The event will once again unite utilities, smart metering and smart grids experts, regulators and global technology giants during the same month that Brazil’s energy regulator Aneel will announce the first of two regulations regarding the implementation of smart meters nationwide, which will officially launch a billion dollar smart meter installation rollout in Brazil.
IEEE 2030™ is a world first
Dr Claudio Lima is MD of Sonoma Innovation and a member of the IEEE P2030 Smart Grid Standards Committee and the IEEE Smart Grid Steering Committee: “this is the world’s first end-to-end, system-of-systems, foundational standard that has been created from the ground up to inform smart grid interconnection and interoperability. There is no such standard in the world that covers smart grid from a systemic and interoperability perspective.”
Globally relevant reference model
According to Dr Lima the new IEEE 2030™ standard establishes “a globally relevant smart grid interoperability reference model and knowledge base that can be used by utilities who are developing their infrastructure roadmaps, by manufacturers who are planning smart grid systems and applications, by scientists who are conducting research, by governments who are crafting regulations and by standards-development organizations (SDOs) who are writing additional standards for the smart grid.”
He says it took approximately 2 years “in a rapidly paced development environment to create this standard. “The development of 2030™ demanded the integrated contributions of hundreds and hundreds of people from across the smart grid’s three primary disciplines: power and energy systems, communications and IT.”
Impact on Brazilian rollouts
Dr Lima explains the impact of the new protocal on the Brazilian market where many smart meter rollouts are to happen soon: “the IEEE 2030™ will provide a scalable, modular and flexible reference model for utilities, regulators, governments and companies who are developing their smart grid roadmaps. As we know, the smart grid is a large and complex system of multiple sub-system, protocols and technologies that need to communicate and interoperate. Although the smart meter is at the “heart” of a smart grid development, it is only seen as a sub-system among other entities that comprises the smart grid system, as defined by the 2030™ standard.”

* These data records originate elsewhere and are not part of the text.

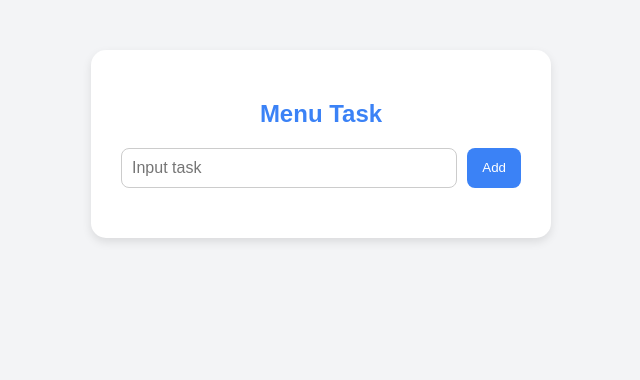
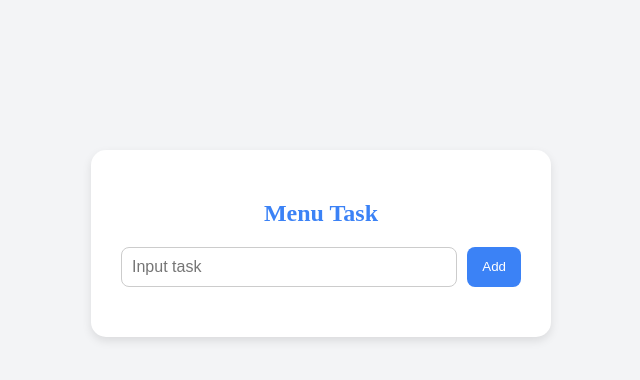
Before and after one commit to SawsanAllam/Application-Of-JavaScript, a plain HTML site: page task4.html in a window 1280 px wide. Shown: the whole page, without its empty margins (319-959 px from the left). Drawn offline with Linux system fonts and the light colour scheme.

Commit message:
updat projct

```diff
--- a/task4.html
+++ b/task4.html
@@ -6,7 +6,6 @@
   <title>Menu Task</title>
   <style>
     body {
-      font-family: Arial, sans-serif;
       background-color: #f3f4f6;
       display: flex;
       justify-content: center;
@@ -21,6 +20,7 @@
       border-radius: 15px;
       box-shadow: 0 4px 10px rgba(0, 0, 0, 0.1);
       width: 400px;
+      margin: 100px auto;
     }
 
     h1 {
```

He continues: “the most important impact here is to understand that the smart metering programs need to be designed from a systemic perspective, considering all other smart grid applications and sub-systems in mind to make sure that the technologies used are interoperable, based on open standards, modular, flexible and easily integrated with the smart metering/AMI solutions and others. This is what the IEEE 2030™ provides.”
According to Dr Lima the IEEE 2030™ protocal was first published on 20 September this year and the team is currently working with several governments to launch this standard globally: “it has been launched in India in September, in China, and other places around the world and in Brazil, it is expected to be launched during Metering Latin America in São Paulo on 25 October, promoted and sponsored by the local IEEE team.” The IEEE is the world's largest professional association advancing technology for humanity.
Impact on utility industry at large
Dr Lima says for the utility industry at large it means that “the utility industry now has a reference model for the grid they can use, re-use, customize, adapt and create modular and flexible designs and roadmaps to meet their particular needs and compare these designs with other utilities best-practices under the same reference model.”
Event dates and location:
25-27 October 2011 - Frei Caneca Convention Center, São Paulo, Brazil